Rainy day project

DSC_0480If it’s raining where you  are, consider dismantling or demolishing something that’s been an eyesore in your life for too many years. It worked for me.

Yesterday Diane and I were depressed about the rain, which we were expecting in the afternoon but came in the morning. So we destroyed the old Wurlitzer organ, which has been sitting on our porch since my mom passed away last fall.

That was fun, so we moved on to the old pickup camper that’s been parked in the trees behind our house for 16 years or so.
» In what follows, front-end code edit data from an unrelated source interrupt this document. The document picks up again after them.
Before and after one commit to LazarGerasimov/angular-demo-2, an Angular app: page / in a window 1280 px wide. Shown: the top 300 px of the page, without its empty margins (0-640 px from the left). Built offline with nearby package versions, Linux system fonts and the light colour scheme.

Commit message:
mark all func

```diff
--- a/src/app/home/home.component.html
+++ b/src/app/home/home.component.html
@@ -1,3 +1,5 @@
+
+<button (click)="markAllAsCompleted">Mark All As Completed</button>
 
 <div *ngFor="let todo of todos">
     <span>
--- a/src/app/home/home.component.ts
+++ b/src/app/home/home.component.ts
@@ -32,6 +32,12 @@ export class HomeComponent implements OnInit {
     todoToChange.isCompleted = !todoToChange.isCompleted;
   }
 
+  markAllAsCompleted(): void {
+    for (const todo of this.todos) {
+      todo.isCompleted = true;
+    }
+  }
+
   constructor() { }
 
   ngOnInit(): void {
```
We bought it in the early ’90s when we were living in International Falls. I had recently purchased a 1967 Dodge 100 pickup, and a few months later we found the Tel Star camper of about a the same vintage. We didn’t travel a lot with it, but it become living quarters for us and later my brother and sister-in-law.

Shortly after Cedar was born in 1995 we stayed in it in Detroit Lakes when Diane was teaching a summer school class at the technical college. The next summer we had it set up next to the teepee on our Rum River property, before the mosquitoes drove us indoors to the farmhouse where Jim and Debbie were living (and where we live now).
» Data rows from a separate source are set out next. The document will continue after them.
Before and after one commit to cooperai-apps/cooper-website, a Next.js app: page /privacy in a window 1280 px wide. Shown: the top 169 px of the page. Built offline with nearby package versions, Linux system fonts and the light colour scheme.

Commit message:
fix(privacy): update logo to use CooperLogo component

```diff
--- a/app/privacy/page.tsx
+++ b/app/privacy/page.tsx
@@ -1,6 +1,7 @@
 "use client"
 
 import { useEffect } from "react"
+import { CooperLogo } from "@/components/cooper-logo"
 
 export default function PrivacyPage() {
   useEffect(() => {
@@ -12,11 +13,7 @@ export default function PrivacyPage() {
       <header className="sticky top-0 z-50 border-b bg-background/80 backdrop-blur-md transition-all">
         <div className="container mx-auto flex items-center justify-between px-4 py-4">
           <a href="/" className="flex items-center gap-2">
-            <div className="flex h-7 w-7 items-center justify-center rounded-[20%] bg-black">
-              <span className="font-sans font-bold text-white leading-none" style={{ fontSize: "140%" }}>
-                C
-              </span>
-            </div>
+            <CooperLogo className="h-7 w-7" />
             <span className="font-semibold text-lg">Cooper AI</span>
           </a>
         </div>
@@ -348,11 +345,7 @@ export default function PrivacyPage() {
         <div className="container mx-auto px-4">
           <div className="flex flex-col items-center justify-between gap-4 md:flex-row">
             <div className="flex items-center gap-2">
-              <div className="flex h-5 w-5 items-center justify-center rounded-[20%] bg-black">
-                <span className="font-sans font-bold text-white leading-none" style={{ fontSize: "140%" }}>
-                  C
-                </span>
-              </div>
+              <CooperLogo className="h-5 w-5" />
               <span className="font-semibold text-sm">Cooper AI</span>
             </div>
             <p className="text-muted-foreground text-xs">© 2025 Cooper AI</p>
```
After that Jeff and Linda lived in a duplex of the pickup camper and their VW camper before they moved into the farmhouse when we went back to Da Falls.

It’s been sitting in its current location since we moved her permanently in 1997, growing less and less watertight and mouse proof. For years, Diane’s been complaining about the air of white-trashiness it lends to our yard, and I’ve been defending the old beast, pretending it may serve a purpose someday, mainly out of the desire not to do anything with it because it would either cost money or take time and effort.

So yesterday on a whim I started in with a hammer, a super bar, and a pruning shears (to cut wires and hoses and copper tubing for the propane stove). I completely lost track of time as I pulled paneling and insulation from the walls, pried loose cabinet doors, and uncovered an impressive array of mouse nests.

I’m down to the basic wood structure and aluminum sides now, wondering if I should set a match to what’s left, hoping it falls down when the wood burns, or put the circular saw blade on backwards and start cutting aluminum.

The result will be one less eyesore, lots of splinters, and the satisfaction of wrecking something that needs wrecking. Also something salvaged: a rainy day.